§ EXERCISE
Extract each line holding the word "features" from the entries.

§ INFORMATION
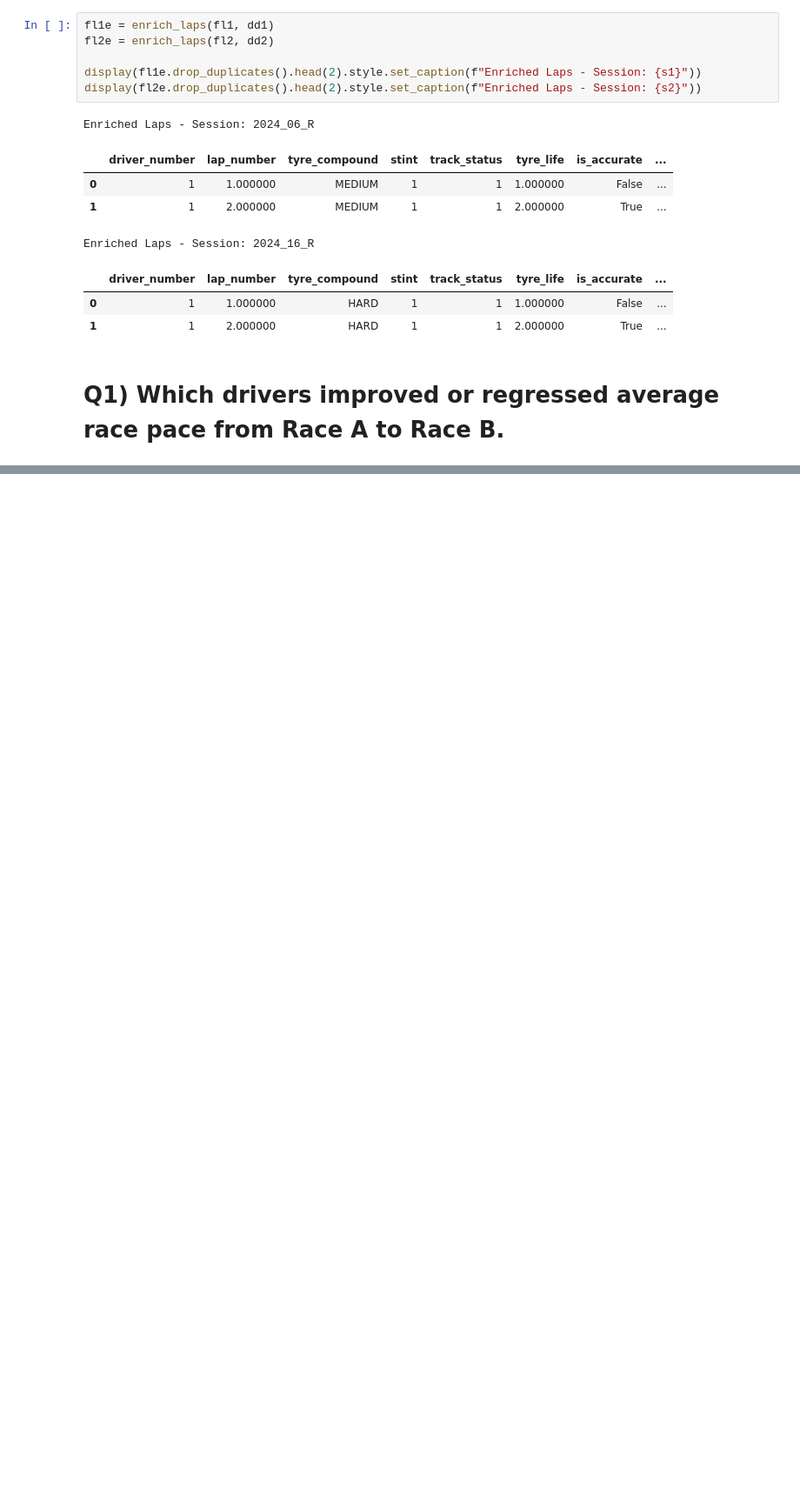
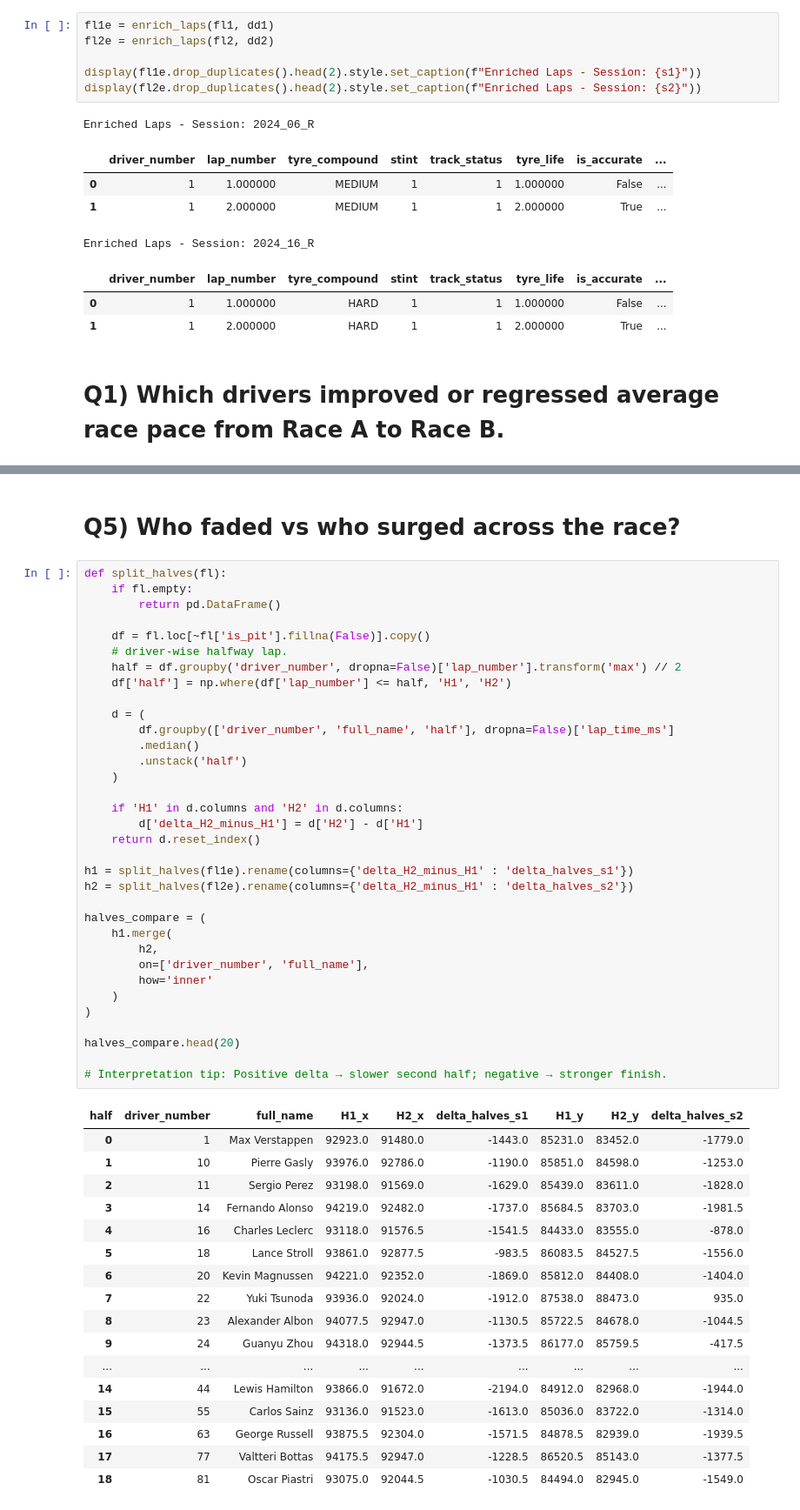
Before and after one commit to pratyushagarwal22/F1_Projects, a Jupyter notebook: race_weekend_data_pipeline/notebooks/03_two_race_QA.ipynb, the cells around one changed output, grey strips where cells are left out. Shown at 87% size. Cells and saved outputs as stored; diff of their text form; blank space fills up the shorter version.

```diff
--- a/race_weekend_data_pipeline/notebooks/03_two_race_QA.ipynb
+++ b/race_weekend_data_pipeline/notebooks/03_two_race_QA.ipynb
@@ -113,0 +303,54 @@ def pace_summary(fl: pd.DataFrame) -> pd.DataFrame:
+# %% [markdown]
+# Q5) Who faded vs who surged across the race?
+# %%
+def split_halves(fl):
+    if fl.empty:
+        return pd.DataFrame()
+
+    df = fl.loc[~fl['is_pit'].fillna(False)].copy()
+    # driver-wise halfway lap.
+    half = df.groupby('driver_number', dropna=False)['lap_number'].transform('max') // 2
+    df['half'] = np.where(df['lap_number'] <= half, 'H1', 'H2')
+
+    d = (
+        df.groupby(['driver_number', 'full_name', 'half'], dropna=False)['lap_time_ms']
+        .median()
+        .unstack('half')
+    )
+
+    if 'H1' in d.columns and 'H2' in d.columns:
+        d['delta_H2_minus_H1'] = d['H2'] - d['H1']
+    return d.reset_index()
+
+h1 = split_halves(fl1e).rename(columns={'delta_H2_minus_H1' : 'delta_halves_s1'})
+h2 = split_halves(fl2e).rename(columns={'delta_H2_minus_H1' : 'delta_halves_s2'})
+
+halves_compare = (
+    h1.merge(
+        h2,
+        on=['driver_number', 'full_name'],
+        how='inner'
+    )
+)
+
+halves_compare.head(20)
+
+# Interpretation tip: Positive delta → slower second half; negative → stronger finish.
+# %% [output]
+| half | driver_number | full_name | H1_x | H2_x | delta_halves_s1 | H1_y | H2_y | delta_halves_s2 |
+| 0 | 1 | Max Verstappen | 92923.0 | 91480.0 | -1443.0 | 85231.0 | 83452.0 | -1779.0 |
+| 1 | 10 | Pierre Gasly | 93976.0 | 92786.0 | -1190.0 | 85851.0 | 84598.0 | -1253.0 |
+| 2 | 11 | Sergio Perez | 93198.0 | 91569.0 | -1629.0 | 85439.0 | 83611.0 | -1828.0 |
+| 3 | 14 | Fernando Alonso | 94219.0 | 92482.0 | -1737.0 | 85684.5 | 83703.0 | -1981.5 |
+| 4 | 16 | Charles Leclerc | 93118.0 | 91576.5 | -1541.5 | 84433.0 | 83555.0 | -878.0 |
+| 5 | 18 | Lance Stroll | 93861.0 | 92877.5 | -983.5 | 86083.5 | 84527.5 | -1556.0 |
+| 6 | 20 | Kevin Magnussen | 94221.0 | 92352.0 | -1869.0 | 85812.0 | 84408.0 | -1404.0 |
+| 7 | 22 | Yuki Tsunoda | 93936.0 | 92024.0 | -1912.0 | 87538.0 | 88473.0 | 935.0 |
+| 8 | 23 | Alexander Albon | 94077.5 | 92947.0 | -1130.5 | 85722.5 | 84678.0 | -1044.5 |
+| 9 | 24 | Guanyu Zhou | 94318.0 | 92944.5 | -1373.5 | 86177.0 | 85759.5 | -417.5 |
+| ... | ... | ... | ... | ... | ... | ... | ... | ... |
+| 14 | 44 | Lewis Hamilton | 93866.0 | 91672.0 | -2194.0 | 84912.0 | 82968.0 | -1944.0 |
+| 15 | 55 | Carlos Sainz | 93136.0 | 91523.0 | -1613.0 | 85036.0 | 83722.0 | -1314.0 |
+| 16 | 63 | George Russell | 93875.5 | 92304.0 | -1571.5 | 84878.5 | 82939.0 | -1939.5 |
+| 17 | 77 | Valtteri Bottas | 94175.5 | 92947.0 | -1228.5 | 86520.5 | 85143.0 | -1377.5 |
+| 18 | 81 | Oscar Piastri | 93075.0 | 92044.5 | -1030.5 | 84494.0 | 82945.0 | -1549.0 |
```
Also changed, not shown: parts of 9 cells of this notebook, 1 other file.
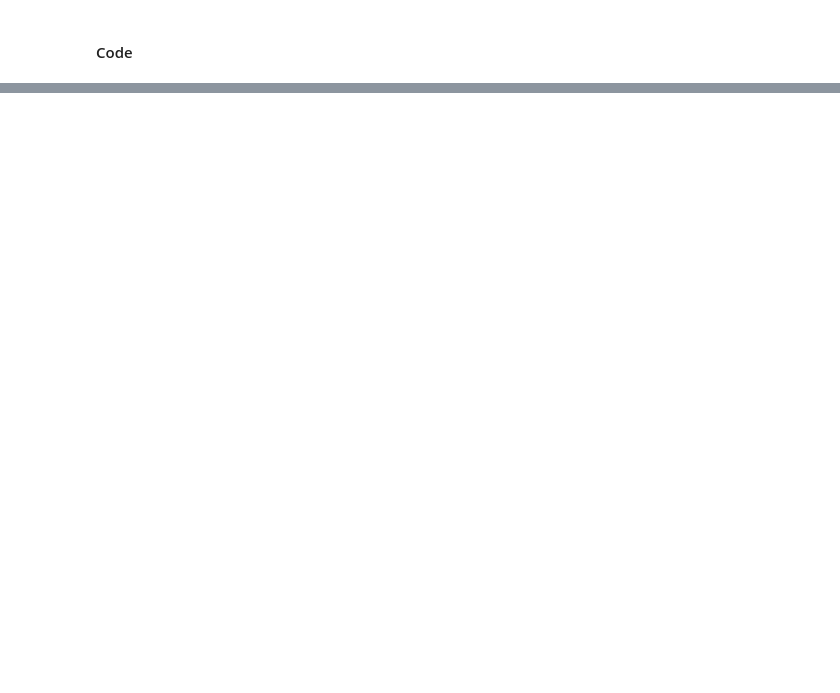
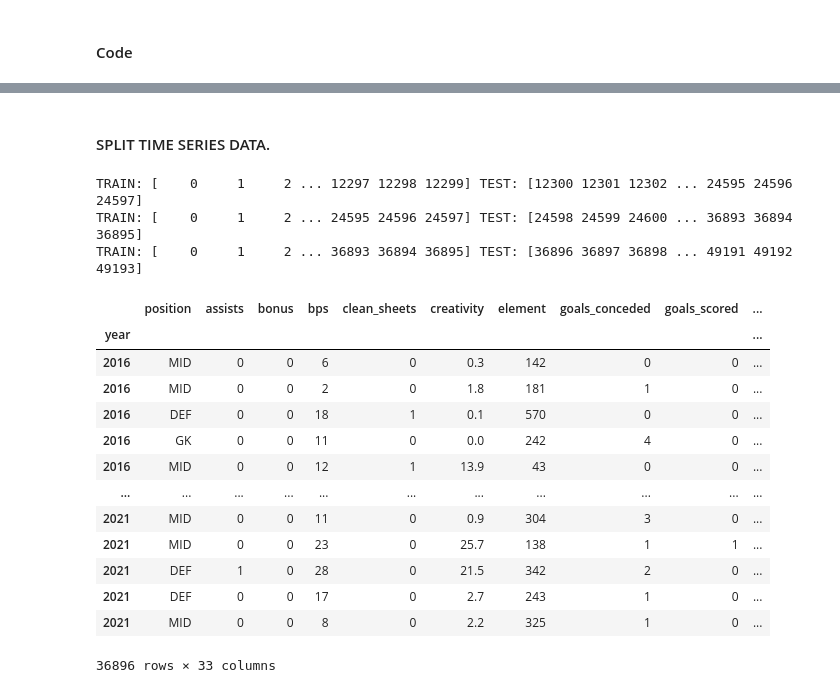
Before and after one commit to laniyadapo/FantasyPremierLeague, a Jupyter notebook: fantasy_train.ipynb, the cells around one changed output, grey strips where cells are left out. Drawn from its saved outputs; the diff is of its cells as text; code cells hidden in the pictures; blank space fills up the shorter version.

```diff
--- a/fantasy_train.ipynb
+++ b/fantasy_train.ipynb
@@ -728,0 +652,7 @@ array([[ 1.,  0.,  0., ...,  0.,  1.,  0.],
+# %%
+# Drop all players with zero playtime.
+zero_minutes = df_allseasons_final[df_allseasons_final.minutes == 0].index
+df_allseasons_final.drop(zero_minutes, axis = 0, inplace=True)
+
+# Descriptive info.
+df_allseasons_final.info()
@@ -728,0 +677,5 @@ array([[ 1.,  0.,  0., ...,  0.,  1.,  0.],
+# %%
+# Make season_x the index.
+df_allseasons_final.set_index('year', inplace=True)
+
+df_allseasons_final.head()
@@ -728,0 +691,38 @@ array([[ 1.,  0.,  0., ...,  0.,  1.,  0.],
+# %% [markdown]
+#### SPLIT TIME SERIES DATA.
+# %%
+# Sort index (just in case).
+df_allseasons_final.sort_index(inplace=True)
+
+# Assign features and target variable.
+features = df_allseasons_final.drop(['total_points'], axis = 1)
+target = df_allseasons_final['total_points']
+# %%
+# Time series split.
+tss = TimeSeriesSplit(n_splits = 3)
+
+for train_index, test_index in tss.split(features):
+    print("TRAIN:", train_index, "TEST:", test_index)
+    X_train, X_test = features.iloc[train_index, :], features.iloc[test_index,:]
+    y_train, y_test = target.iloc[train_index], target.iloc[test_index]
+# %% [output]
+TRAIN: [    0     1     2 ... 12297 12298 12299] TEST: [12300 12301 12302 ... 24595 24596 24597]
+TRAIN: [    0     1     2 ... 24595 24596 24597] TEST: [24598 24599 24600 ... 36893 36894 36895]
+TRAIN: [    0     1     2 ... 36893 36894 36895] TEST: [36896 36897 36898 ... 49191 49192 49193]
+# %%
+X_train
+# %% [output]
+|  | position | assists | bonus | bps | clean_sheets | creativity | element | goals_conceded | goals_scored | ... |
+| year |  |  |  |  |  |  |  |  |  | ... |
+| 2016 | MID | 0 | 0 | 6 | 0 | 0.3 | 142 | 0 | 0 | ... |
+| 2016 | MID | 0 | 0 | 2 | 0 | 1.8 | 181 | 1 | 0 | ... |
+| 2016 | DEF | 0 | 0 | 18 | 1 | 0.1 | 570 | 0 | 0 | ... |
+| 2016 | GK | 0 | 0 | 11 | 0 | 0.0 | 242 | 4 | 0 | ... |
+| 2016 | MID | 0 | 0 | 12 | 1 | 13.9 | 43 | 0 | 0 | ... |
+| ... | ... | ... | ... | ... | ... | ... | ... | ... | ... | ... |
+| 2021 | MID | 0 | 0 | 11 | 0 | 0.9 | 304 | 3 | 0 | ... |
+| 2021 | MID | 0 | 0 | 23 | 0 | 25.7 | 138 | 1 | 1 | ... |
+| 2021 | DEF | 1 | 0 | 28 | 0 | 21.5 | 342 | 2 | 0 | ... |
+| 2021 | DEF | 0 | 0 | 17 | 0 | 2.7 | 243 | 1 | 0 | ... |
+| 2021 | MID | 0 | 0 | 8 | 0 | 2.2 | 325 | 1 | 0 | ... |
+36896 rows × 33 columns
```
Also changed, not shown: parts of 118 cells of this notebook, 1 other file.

§ ANSWER TO THIS PROBLEM
+# Assign features and target variable.
+features = df_allseasons_final.drop(['total_points'], axis = 1)
+for train_index, test_index in tss.split(features):
+    X_train, X_test = features.iloc[train_index, :], features.iloc[test_index,:]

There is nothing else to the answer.